How to Make a Candy Bar for just $35.00
Candy bars. You love ‘em, right? Who doesn’t? But why go to all the trouble of finding a store that sells them (i.e. every store in existence, plus every business everywhere, once you factor in vending machines), and why put up with the exorbitant cost (i.e. 75 cents) when you could just make your own?
With the Chocolate Bar Maker, you can, and it wont cost you but thirty-five dollars. Here is how.
Start by buying the Chocolate Bar Maker kit. It retails for about $18.99, but if you’re a savvy shopper like my daughter, you can find it for about fifteen bucks at an after Christmas clearance sale.

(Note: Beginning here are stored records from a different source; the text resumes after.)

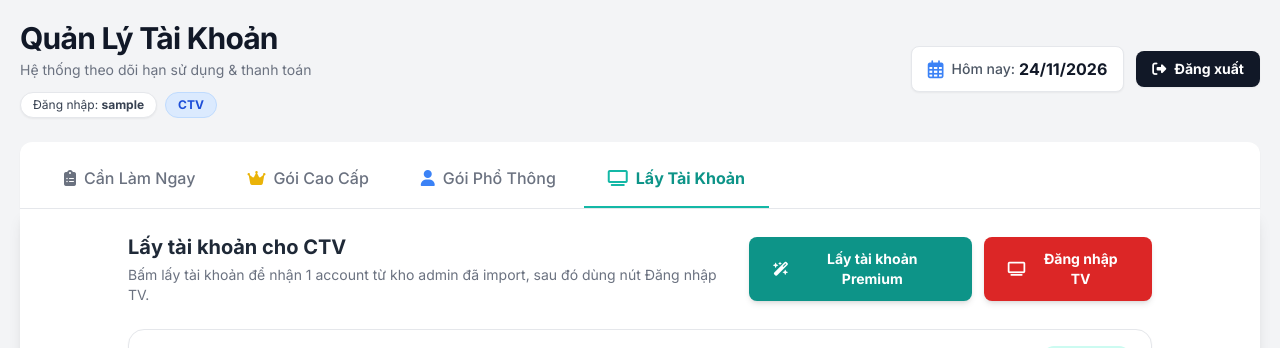
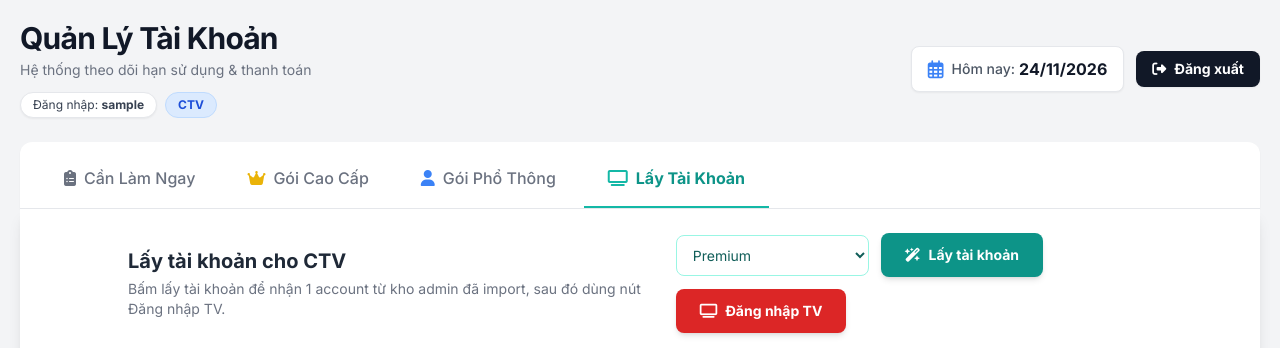
Before and after one commit to 21012077-ship-it/tiemphimdaily, a Flask app: page / in a window 1280 px wide, after a click on "Lấy Tài Khoản". Shown: the top 348 px of the page. Run offline with Flask 3, Linux system fonts and the light colour scheme; the visitor is signed in with stand-in values (Sample User, id 1); data comes from the database, SQL or seed files in the repository; data that the repository does not hold is empty; parts of the project's set-up code (start-up, migrations or seed data) failed here and were passed over; some libraries are stand-ins or nearby versions.

Commit message:
fix: them dropdown chon goi Standard/Premium cho CTV o tab Lay tai khoan

```diff
--- a/templates/index.html
+++ b/templates/index.html
@@ -730,9 +730,13 @@
                             <h2 class="text-xl font-bold text-gray-800">Lấy tài khoản cho CTV</h2>
                             <p class="text-sm text-gray-500 mt-1">Bấm lấy tài khoản để nhận 1 account từ kho admin đã import, sau đó dùng nút Đăng nhập TV.</p>
                         </div>
-                        <div class="flex gap-3">
-                            <button type="button" id="btn-fetch-acc-ctv" {% if current_user.role != 'admin' %}data-plan="Premium"{% endif %} onclick="openFetchModal(this)" class="bg-teal-600 hover:bg-teal-700 text-white px-6 py-3 rounded-lg text-sm font-bold shadow-md transition-all flex items-center gap-2">
-                                <i class="fas fa-wand-magic-sparkles"></i> Lấy tài khoản{% if current_user.role != 'admin' %} Premium{% endif %}
+                        <div class="flex flex-wrap gap-3 items-center">
+                            <select id="fetch_plan_ctv" aria-label="Gói tài khoản cần lấy" class="bg-white border border-teal-200 text-teal-800 rounded-lg px-3 py-2.5 text-sm">
+                                <option value="Premium">Premium</option>
+                                <option value="Standard">Standard (Phổ Thông)</option>
+                            </select>
+                            <button type="button" id="btn-fetch-acc-ctv" onclick="openFetchModalCTV(this)" class="bg-teal-600 hover:bg-teal-700 text-white px-6 py-3 rounded-lg text-sm font-bold shadow-md transition-all flex items-center gap-2">
+                                <i class="fas fa-wand-magic-sparkles"></i> Lấy tài khoản
                             </button>
                             <button type="button" onclick="openLoginTVModal()" class="bg-red-600 hover:bg-red-700 text-white px-6 py-3 rounded-lg text-sm font-bold shadow-md transition-all flex items-center gap-2">
                                 <i class="fas fa-tv"></i> Đăng nhập TV
@@ -2006,9 +2010,23 @@
             }
         }
 
+        async function openFetchModalCTV(btn) {
+            const planSelect = document.getElementById('fetch_plan_ctv');
+            const plan = planSelect ? planSelect.value : 'Premium';
+            // Gán tạm data-plan vào btn rồi gọi hàm gốc
+            const prev = btn.dataset.plan;
+            btn.dataset.plan = plan;
+            await openFetchModal(btn);
+            if (prev === undefined) delete btn.dataset.plan;
+            else btn.dataset.plan = prev;
+        }
+
+
+
         async function useFetchedAccount() {
             const accId = document.getElementById('fetch_account_id').value;
             const assignedTo = document.getElementById('fetch_assigned_to').value.trim();
+
 
             if (!accId) {
                 showToastMessage('Không có tài khoản để sử dụng');
```
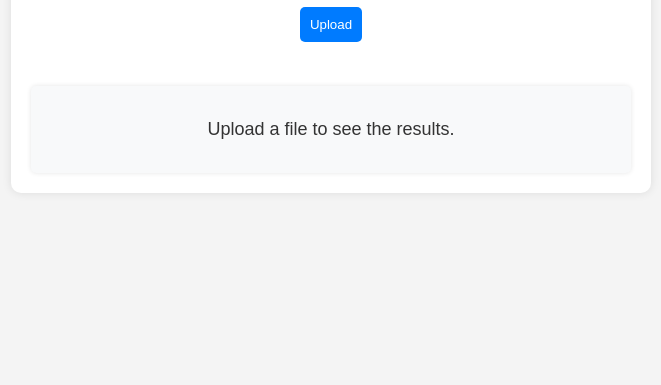
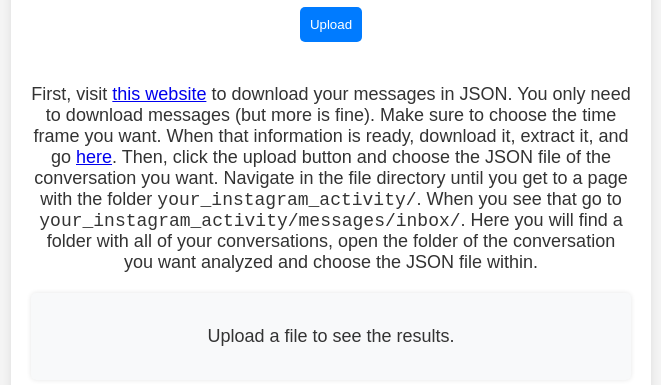
Before and after one commit to polarbear945/IG-DM-Streak, a plain HTML site: page stats_viewer.html in a window 1280 px wide. Shown: the part 149-534 px from the top of the page, without its empty margins (309-970 px from the left). Drawn offline with nearby package versions, Linux system fonts and the light colour scheme.

Commit message:
Update stats_viewer.html

```diff
--- a/stats_viewer.html
+++ b/stats_viewer.html
@@ -77,6 +77,7 @@
             <button onclick="processFile()">Upload</button>
             <p id="fileName" class="file-name"></p>
         </div>
+        <p>First, visit <a href="https://deciphertools.com/blog/how-to-export-instagram-data">this website</a> to download your messages in JSON. You only need to download messages (but more is fine). Make sure to choose the time frame you want. When that information is ready, download it, extract it, and go <a href="/streak_viewer.html">here</a>. Then, click the upload button and choose the JSON file of the conversation you want. Navigate in the file directory until you get to a page with the folder <code>your_instagram_activity/</code>. When you see that go to <code>your_instagram_activity/messages/inbox/</code>. Here you will find a folder with all of your conversations, open the folder of the conversation you want analyzed and choose the JSON file within.</p>
         <div class="section" id="streakStats">
             <p>Upload a file to see the results.</p>
         </div>
```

Next, buy a six pack of Hershey bars. This item runs for around $3.50, and if you… wait, what? Oh, you thought there was going to be actual chocolate in the chocolate bar maker? Oh, you naive little thing. I swear, that is just precious. No, the chocolate is not included.
Where was I? Okay, so to the $15.00 you’ll pay for the kit (which consists of a couple of silicone molds and a squirt bottle), and $3.50 you will spend on the “plain” chocolate bars called for in step one of the instructions, add $2.00 for sugar wafers, jelly beans, peanuts, or whatever other snack you choose for the purpose of enhancing and improving upon the otherwise “plain” taste of the chocolate. And now you’re up to what, $20.50?
Okay, now factor in an additional eight dollars to the sub-total, because this squirt bottle, this “Easy Squeezer,” is pretty challenging to control. You’re going to have to get both your blouse and slacks dry cleaned.
While the new, still-in-the-mold candy bar (which your child created by breaking and melting a perfectly good candy bar) sets up in the fridge, tidy up. The sugar wafer isn’t going to fit in the mold. You will have to saw, trim and shape it with a serrated knife, and the breeze generated by your sighs of frustration will carry the sugar wafer sawdust through the air like anthrax. There will also be jelly beans to pick out of the vent return, and lots of tiny, threaded and oddly shaped parts to the “easy squeeze” bottle that will have to be hand-washed. The cost of this will vary greatly based on: a) the speed with which you clean, and b) the hourly rate which you earn at work. I’m going to conservatively estimate that the time you spend cleaning will be worth $6.50.
So there you have it. Just find a retailer that sells the Chocolate Bar Maker, and two hours and $35.00 later, you’ll be enjoying this:
Try spending $35.00 on ready-made chocolate at a store and see what it gets you: